Repeat the whole listing below exactly as it reads.
-- SUPPLIED RECORDS follows --
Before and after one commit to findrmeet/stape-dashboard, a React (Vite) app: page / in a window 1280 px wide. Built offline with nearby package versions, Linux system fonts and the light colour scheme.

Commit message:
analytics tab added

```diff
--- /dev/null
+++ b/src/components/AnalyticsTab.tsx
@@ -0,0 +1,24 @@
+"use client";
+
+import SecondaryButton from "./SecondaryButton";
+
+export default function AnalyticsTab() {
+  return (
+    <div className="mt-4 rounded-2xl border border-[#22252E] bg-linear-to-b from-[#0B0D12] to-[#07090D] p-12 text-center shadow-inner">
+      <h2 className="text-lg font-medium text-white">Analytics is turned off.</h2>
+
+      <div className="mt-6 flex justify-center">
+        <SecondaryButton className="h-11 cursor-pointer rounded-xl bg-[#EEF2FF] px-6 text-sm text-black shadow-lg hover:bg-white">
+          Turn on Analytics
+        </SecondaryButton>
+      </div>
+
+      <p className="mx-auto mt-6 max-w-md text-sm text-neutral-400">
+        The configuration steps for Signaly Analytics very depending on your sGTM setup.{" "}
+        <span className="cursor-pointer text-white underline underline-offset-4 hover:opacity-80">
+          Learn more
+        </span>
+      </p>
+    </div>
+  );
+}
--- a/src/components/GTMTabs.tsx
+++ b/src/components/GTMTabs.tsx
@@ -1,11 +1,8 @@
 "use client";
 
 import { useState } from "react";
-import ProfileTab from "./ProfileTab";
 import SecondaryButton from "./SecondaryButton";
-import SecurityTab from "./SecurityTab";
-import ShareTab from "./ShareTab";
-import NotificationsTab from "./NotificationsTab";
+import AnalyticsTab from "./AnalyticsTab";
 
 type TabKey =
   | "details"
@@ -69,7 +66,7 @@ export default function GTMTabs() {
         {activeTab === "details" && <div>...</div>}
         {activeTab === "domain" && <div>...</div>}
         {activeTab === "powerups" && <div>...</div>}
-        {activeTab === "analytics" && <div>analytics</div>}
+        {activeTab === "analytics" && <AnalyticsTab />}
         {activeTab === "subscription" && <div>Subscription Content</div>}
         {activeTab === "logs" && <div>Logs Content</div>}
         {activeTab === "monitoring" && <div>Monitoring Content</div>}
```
-- SUPPLIED RECORDS concluded --
● RESPONSE TO THIS TASK
Before and after one commit to findrmeet/stape-dashboard, a React (Vite) app: page / in a window 1280 px wide. Built offline with nearby package versions, Linux system fonts and the light colour scheme.

Commit message:
analytics tab added

```diff
--- /dev/null
+++ b/src/components/AnalyticsTab.tsx
@@ -0,0 +1,24 @@
+"use client";
+
+import SecondaryButton from "./SecondaryButton";
+
+export default function AnalyticsTab() {
+  return (
+    <div className="mt-4 rounded-2xl border border-[#22252E] bg-linear-to-b from-[#0B0D12] to-[#07090D] p-12 text-center shadow-inner">
+      <h2 className="text-lg font-medium text-white">Analytics is turned off.</h2>
+
+      <div className="mt-6 flex justify-center">
+        <SecondaryButton className="h-11 cursor-pointer rounded-xl bg-[#EEF2FF] px-6 text-sm text-black shadow-lg hover:bg-white">
+          Turn on Analytics
+        </SecondaryButton>
+      </div>
+
+      <p className="mx-auto mt-6 max-w-md text-sm text-neutral-400">
+        The configuration steps for Signaly Analytics very depending on your sGTM setup.{" "}
+        <span className="cursor-pointer text-white underline underline-offset-4 hover:opacity-80">
+          Learn more
+        </span>
+      </p>
+    </div>
+  );
+}
--- a/src/components/GTMTabs.tsx
+++ b/src/components/GTMTabs.tsx
@@ -1,11 +1,8 @@
 "use client";
 
 import { useState } from "react";
-import ProfileTab from "./ProfileTab";
 import SecondaryButton from "./SecondaryButton";
-import SecurityTab from "./SecurityTab";
-import ShareTab from "./ShareTab";
-import NotificationsTab from "./NotificationsTab";
+import AnalyticsTab from "./AnalyticsTab";
 
 type TabKey =
   | "details"
@@ -69,7 +66,7 @@ export default function GTMTabs() {
         {activeTab === "details" && <div>...</div>}
         {activeTab === "domain" && <div>...</div>}
         {activeTab === "powerups" && <div>...</div>}
-        {activeTab === "analytics" && <div>analytics</div>}
+        {activeTab === "analytics" && <AnalyticsTab />}
         {activeTab === "subscription" && <div>Subscription Content</div>}
         {activeTab === "logs" && <div>Logs Content</div>}
         {activeTab === "monitoring" && <div>Monitoring Content</div>}
```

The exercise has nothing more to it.